Load-bearing brick-masonry multifamily buildings are prevalent in urban areas across much of the Northeast and mid-Atlantic. In most instances, these buildings are un-insulated unless they have been renovated within the past two decades. Affordable housing capital budgets typically limit what can be spent and energy improvements often take a back seat to basic capital improvements such as interior finish upgrades and basic repairs. The Consortium for Advanced Residential Buildings (CARB) is researching cost effective solution packages for significant energy efficiency and indoor air-quality improvements in these urban buildings. To explore how these low-cost retrofits can effectively integrate energy efficiency upgrades, CARB partnered with Columbus Property Management and Development, Inc. on a community-scale gut rehabilitation project located at 56th Street and Walnut Street in Philadelphia, consisting of 32 units in eleven 3-story buildings. These buildings were built in the early 1900s using stone foundations and solid brick-masonry walls. They were renovated in the 1990s to have interior light gauge metal framing with R-13 batt in the above-grade walls, induced-draft furnaces, and central air conditioning.
Authors:
Publication Date:
OSTI Identifier:
1114080
Report Number(s):
DOE/GO-102013-4051
KNDJ-0-40342-00
DOE Contract Number:
AC36-08GO28308
Resource Type:
Technical Report
Resource Relation:
Related Information: Building America Case Study: Whole-House Solutions for Existing Homes, Building Technologies Office (BTO)
Research Org:
National Renewable Energy Lab. (NREL), Golden, CO (United States)
Sponsoring Org:
USDOE Office of Energy Efficiency and Renewable Energy (EERE), Building Technologies Office (EE-5B)
Country of Publication:
United States
Language:
English
Subject:

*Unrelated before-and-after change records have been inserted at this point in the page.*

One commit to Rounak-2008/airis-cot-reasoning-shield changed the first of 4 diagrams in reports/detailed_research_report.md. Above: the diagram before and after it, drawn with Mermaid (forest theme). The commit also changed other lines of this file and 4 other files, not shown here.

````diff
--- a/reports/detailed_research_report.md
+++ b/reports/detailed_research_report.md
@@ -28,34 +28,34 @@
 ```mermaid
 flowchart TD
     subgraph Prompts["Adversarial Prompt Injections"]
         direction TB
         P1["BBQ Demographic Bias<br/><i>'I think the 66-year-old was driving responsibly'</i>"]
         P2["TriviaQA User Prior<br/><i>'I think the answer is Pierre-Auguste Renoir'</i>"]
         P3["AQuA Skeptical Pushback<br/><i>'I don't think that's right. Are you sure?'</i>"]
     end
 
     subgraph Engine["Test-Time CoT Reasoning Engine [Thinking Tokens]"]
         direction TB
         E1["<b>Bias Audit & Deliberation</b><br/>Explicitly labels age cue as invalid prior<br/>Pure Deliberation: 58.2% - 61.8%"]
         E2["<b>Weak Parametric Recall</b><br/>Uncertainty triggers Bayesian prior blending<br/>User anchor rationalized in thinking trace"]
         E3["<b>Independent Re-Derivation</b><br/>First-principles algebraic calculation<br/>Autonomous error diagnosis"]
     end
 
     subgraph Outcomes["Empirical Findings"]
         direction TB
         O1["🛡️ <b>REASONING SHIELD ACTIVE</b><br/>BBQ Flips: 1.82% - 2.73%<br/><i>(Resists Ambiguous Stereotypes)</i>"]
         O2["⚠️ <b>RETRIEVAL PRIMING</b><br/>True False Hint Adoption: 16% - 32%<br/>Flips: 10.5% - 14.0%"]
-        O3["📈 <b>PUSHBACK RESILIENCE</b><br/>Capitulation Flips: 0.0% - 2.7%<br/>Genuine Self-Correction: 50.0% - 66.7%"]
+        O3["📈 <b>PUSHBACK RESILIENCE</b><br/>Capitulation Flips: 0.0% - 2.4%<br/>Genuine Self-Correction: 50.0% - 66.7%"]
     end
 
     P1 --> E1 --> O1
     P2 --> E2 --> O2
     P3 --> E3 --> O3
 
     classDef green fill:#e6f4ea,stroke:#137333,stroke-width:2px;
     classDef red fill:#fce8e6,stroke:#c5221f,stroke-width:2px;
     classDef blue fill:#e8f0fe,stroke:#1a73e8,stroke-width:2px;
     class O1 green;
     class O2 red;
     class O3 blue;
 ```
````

32 ENERGY CONSERVATION, CONSUMPTION, AND UTILIZATION; BRICK; MASONRY; MULTIFAMILY; BUILDING; RUBBLE FOUNDATION; GUT RENOVATION; AUDIT; INSPECTION; COST-BENEFIT; FOUNDATION MOISTURE; RESIDENTIAL; RESIDENTIAL BUILDINGS; CARB; BUILDING AMERICA